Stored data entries
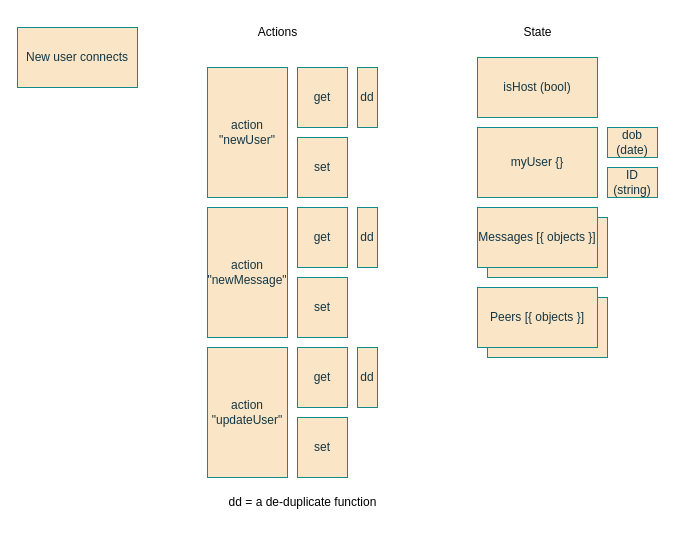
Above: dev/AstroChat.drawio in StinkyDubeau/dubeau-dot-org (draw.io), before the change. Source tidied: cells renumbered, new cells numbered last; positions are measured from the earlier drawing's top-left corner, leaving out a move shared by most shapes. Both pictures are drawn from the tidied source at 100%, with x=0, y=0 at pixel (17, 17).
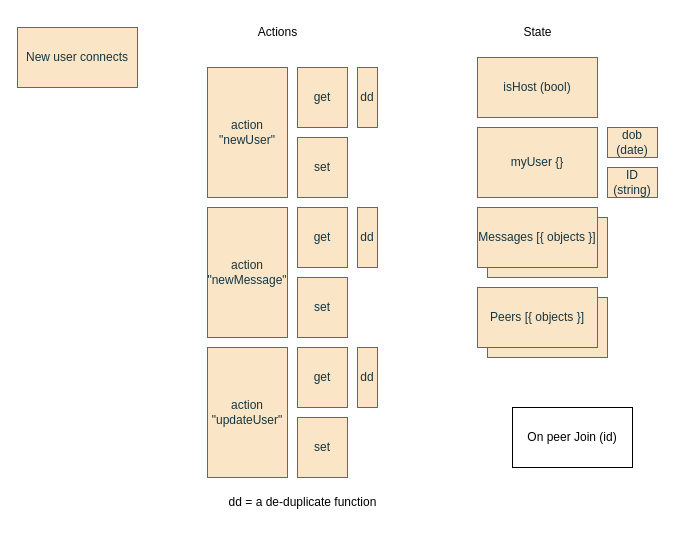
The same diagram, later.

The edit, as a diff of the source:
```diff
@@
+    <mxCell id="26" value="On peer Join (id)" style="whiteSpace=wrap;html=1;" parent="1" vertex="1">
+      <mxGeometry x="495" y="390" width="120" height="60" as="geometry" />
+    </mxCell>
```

> Activity: Give back the records above word for word, minus any image they hold.

> Reply:
Above: dev/AstroChat.drawio in StinkyDubeau/dubeau-dot-org (draw.io), before the change. Source tidied: cells renumbered, new cells numbered last; positions are measured from the earlier drawing's top-left corner, leaving out a move shared by most shapes. Both pictures are drawn from the tidied source at 100%, with x=0, y=0 at pixel (17, 17).
The same diagram, later.

The edit, as a diff of the source:
```diff
@@
+    <mxCell id="26" value="On peer Join (id)" style="whiteSpace=wrap;html=1;" parent="1" vertex="1">
+      <mxGeometry x="495" y="390" width="120" height="60" as="geometry" />
+    </mxCell>
```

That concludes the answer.